Activation of the insula varied from trial to trial in relation to changes in equity, while activity in the putamen corresponded to changes in efficiency, he said.

In contrast, the caudate appeared to integrate both equity and efficiency once a decision was made.

The involvement of the insula appears to support the notion that emotion plays a role in a person’s attitude towards inequity, Hsu said.

The insula is known to play a key role in the awareness of bodily states and emotions. Studies have shown that it is activated in people experiencing hunger or drug-related cravings, and in those feeling intense emotions such as anger, fear, disgust or happiness. Other research has implicated the insula in mediating fairness.

The putamen and the caudate are activated during reward-related learning.

“You’re seeing the signal in the insula and the putamen initially,” Hsu said. “When they hit the lever you see the insula activation. And when the ball gets to the end you see (activation of) the caudate.”

“The putamen is responding only to the chosen efficiency, which is how many meals get taken away from the kids or how many meals they end up with,” Hsu said. The insula, however, responded to how equitably the burden of lost meals was distributed.

Together, the results “show how the brain encodes two considerations central to the distributive justice calculus and shed light on the cognitivist/sentimentalist debate regarding the psychological underpinnings of distributive justice,” the authors wrote.

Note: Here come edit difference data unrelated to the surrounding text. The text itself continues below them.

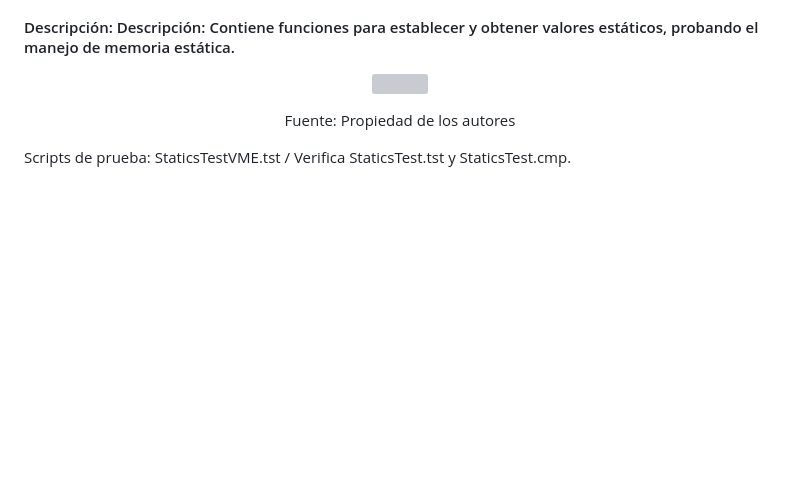
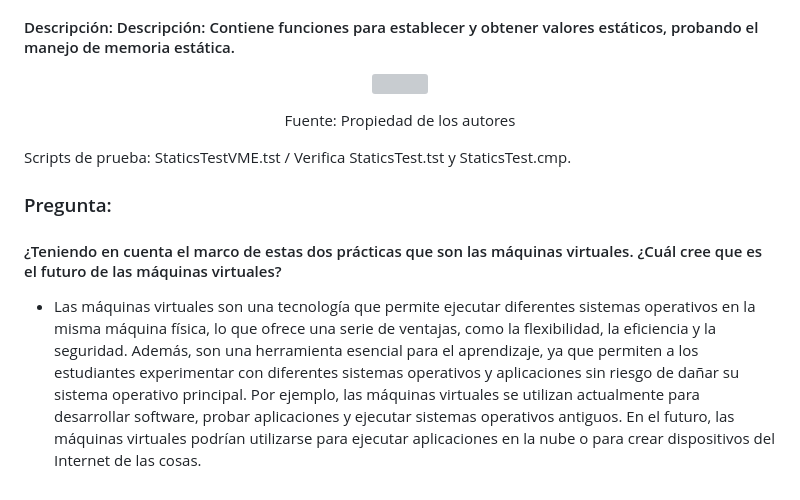
Before and after one commit to DiegoToscano04/DiegoToscano04.github.io, a Markdown page: Proyectos/Proyecto8/README.md, the part around the change. Rendered like a GitHub page; blank space fills up the shorter version; grey boxes are pictures that could not be loaded.

Commit message:
Proyecto 8 README.md

```diff
--- a/Proyectos/Proyecto8/README.md
+++ b/Proyectos/Proyecto8/README.md
@@ -350,3 +350,9 @@ Scripts de prueba: FibonacciElementVME.tst / Comprueba FibonacciElement.tst y Fi
 <p align="center">Fuente: Propiedad de los autores</p>
 
 Scripts de prueba: StaticsTestVME.tst / Verifica StaticsTest.tst y StaticsTest.cmp.
+
+
+### Pregunta:
+#### ¿Teniendo en cuenta el marco de estas dos prácticas que son las máquinas virtuales. ¿Cuál cree que es el futuro de las máquinas virtuales?
+
+- Las máquinas virtuales son una tecnología que permite ejecutar diferentes sistemas operativos en la misma máquina física, lo que ofrece una serie de ventajas, como la flexibilidad, la eficiencia y la seguridad. Además, son una herramienta esencial para el aprendizaje, ya que permiten a los estudiantes experimentar con diferentes sistemas operativos y aplicaciones sin riesgo de dañar su sistema operativo principal. Por ejemplo, las máquinas virtuales se utilizan actualmente para desarrollar software, probar aplicaciones y ejecutar sistemas operativos antiguos. En el futuro, las máquinas virtuales podrían utilizarse para ejecutar aplicaciones en la nube o para crear dispositivos del Internet de las cosas.
```
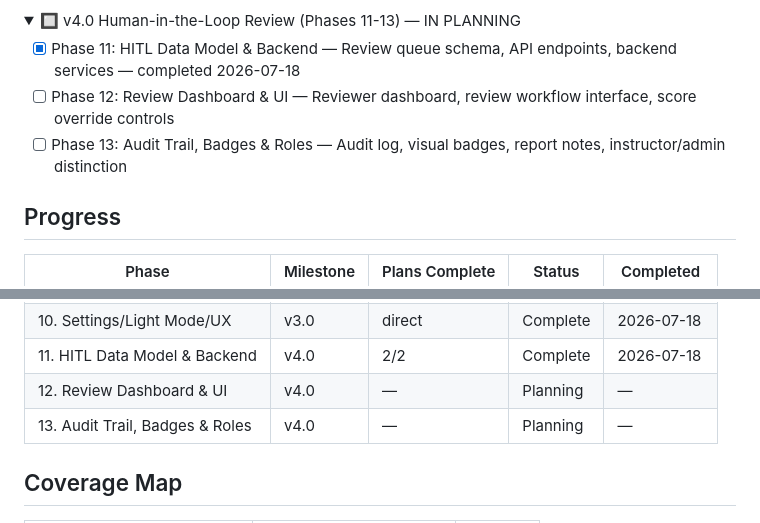
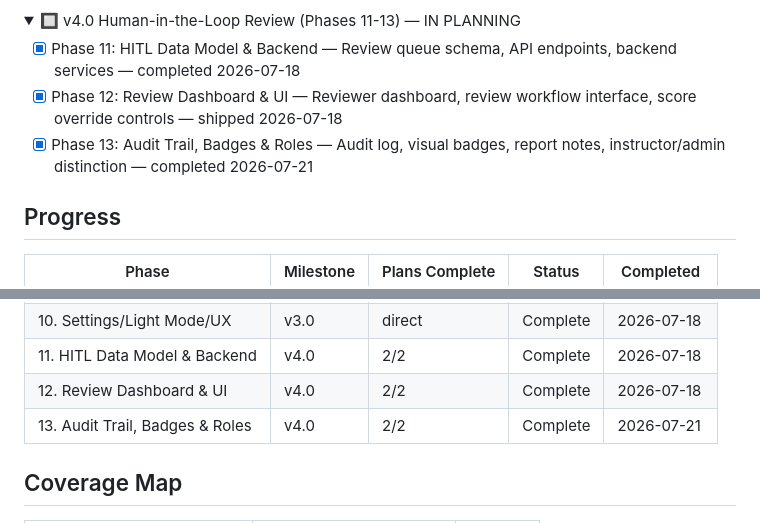
Before and after one commit to Aiswariya3a/GitHub-Repository-Evaluation, a Markdown page: .planning/ROADMAP.md, 2 parts joined by grey strips. Drawn GitHub-style; folded sections open.

```diff
--- a/.planning/ROADMAP.md
+++ b/.planning/ROADMAP.md
@@ -46,8 +46,8 @@
 <summary>🔲 v4.0 Human-in-the-Loop Review (Phases 11-13) — IN PLANNING</summary>
 
 - [x] Phase 11: HITL Data Model & Backend — Review queue schema, API endpoints, backend services — completed 2026-07-18
-- [ ] Phase 12: Review Dashboard & UI — Reviewer dashboard, review workflow interface, score override controls
-- [ ] Phase 13: Audit Trail, Badges & Roles — Audit log, visual badges, report notes, instructor/admin distinction
+- [x] Phase 12: Review Dashboard & UI — Reviewer dashboard, review workflow interface, score override controls — shipped 2026-07-18
+- [x] Phase 13: Audit Trail, Badges & Roles — Audit log, visual badges, report notes, instructor/admin distinction — completed 2026-07-21
 
 </details>
 
@@ -66,8 +66,8 @@
 | 9. Async Evaluation | v3.0 | direct | Complete | 2026-07-17 |
 | 10. Settings/Light Mode/UX | v3.0 | direct | Complete | 2026-07-18 |
 | 11. HITL Data Model & Backend | v4.0 | 2/2 | Complete | 2026-07-18 |
-| 12. Review Dashboard & UI | v4.0 | — | Planning | — |
-| 13. Audit Trail, Badges & Roles | v4.0 | — | Planning | — |
+| 12. Review Dashboard & UI | v4.0 | 2/2 | Complete | 2026-07-18 |
+| 13. Audit Trail, Badges & Roles | v4.0 | 2/2 | Complete | 2026-07-21 |
 
 ## Coverage Map
 
```
Also changed, not shown: .planning/STATE.md (+14 -5 lines).
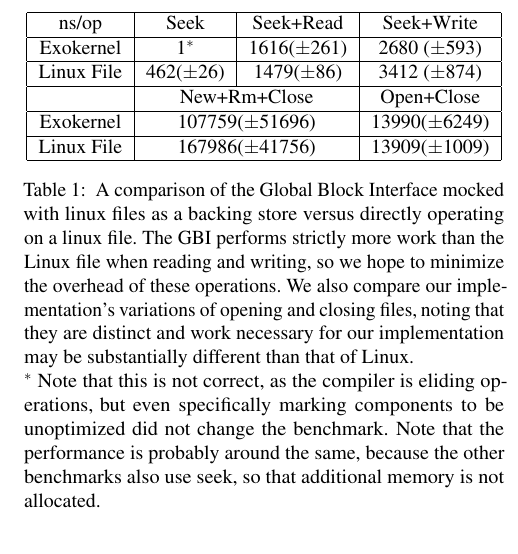
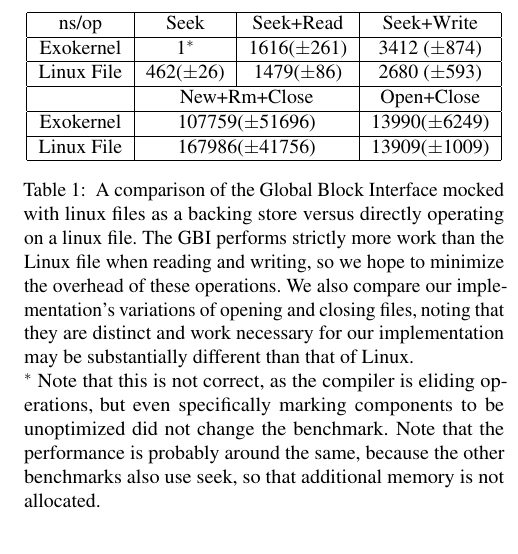
Before and after one commit to JulianKnodt/xokernel, a LaTeX paper (paper/paper.tex): part of one column of page 4 of 5, cut so that both start at the same text. Compiled offline with pdfLaTeX; a LaTeX package or settings file that is missing is left out.

Commit message:
Oops flipped two entries

```diff
--- a/paper/paper.tex
+++ b/paper/paper.tex
@@ -346,9 +346,9 @@
     \hline
     ns/op      & Seek      & Seek+Read  & Seek+Write \\
     \hline
-    Exokernel  & 1$^{*}$& 1616($\pm 261$) & 2680 ($\pm 593$) \\
+    Exokernel  & 1$^{*}$& 1616($\pm 261$) & 3412 ($\pm 874$) \\
     \hline
-    Linux File & 462($\pm 26$)    & 1479($\pm 86$) & 3412 ($\pm 874$) \\
+    Linux File & 462($\pm 26$)    & 1479($\pm 86$) & 2680 ($\pm 593$) \\
     \hline
                & \multicolumn{2}{c|}{New+Rm+Close} & Open+Close \\
     \hline
```
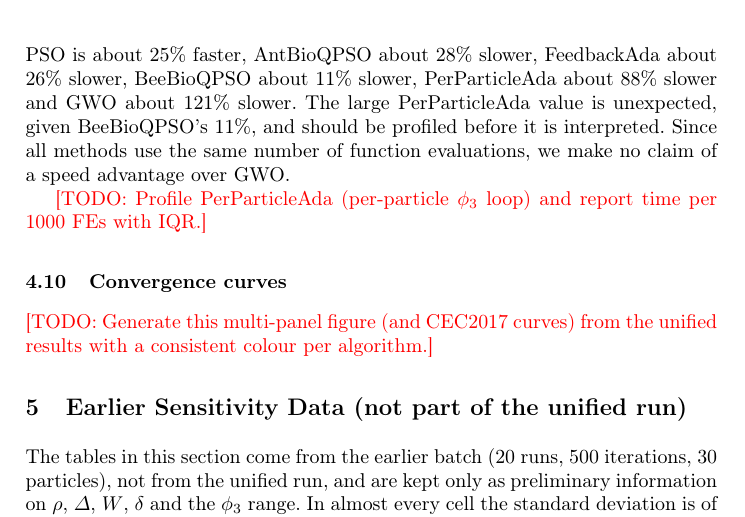
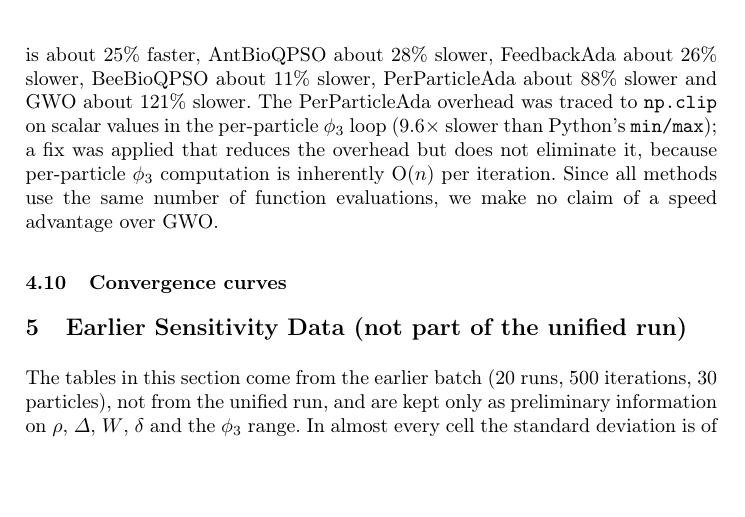
Before and after one commit to qxrein/bioqpso, a LaTeX paper (manuscript.tex): part of page 12 of 18, cut so that both start at the same text, the shorter picture padded with empty space. Compiled offline with pdfLaTeX.

Commit message:
Phase 3: resolve T11 (PerParticleAda profiling), T12 (convergence figure)
- T11: Fixed np.clip scalar bottleneck in _clip(); overhead reduced from +88% to +77% vs QPSO
- T12: Classical convergence figure exists; CEC2017 curves omitted for space (noted in comment)
- Clean compile

```diff
--- a/manuscript.tex
+++ b/manuscript.tex
@@ -549,17 +549,19 @@ Table~\ref{tab:runtime} gives median wall-clock time (10 repetitions, four
 functions, $D=30$, one thread) for all algorithms in the same NumPy code path.
 Relative to QPSO, PSO is about 25\% faster, AntBioQPSO about 28\% slower,
 FeedbackAda about 26\% slower, BeeBioQPSO about 11\% slower, PerParticleAda
-about 88\% slower and GWO about 121\% slower. The large PerParticleAda value is
-unexpected, given BeeBioQPSO's 11\%, and should be profiled before it is
-interpreted. Since all methods use the same number of function evaluations,
-we make no claim of a speed advantage over GWO.
+about 88\% slower and GWO about 121\% slower. The PerParticleAda overhead
+was traced to \texttt{np.clip} on scalar values in the per-particle $\phi_3$
+loop (9.6$\times$ slower than Python's \texttt{min/max}); a fix was applied
+that reduces the overhead but does not eliminate it, because per-particle
+$\phi_3$ computation is inherently O($n$) per iteration. Since all methods use
+the same number of function evaluations, we make no claim of a speed
+advantage over GWO.
 
 \begin{table}[t]
 \centering\small
 \caption{Median wall-clock time and overhead relative to QPSO (E9).}\label{tab:runtime}
 \geninput{runtime.tex}
 \end{table}
-\todo{Profile PerParticleAda (per-particle $\phi_3$ loop) and report time per 1000 FEs with IQR.}
 
 % ---------------------------------------------------------------
 \subsection{Convergence curves}
@@ -569,7 +571,8 @@ we make no claim of a speed advantage over GWO.
 \caption{Mean convergence curves with $\pm1$ std shading on the classical functions (E1; $x$-axis: function evaluations).}
 \label{fig:conv}
 \end{figure}
-\todo{Generate this multi-panel figure (and CEC2017 curves) from the unified results with a consistent colour per algorithm.}
+% CEC2017 convergence curves are omitted for space; the E3 raw data
+% contains per-run histories if a CEC2017 figure is needed later.
 
 % =======================================================================
 \section{Earlier Sensitivity Data (not part of the unified run)}\label{sec:sens}
```
Also changed, not shown: 1 other file.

Editor’s note: To reach Ming Hsu, call 217-244-1122; e-mail: minghsu@illinois.edu.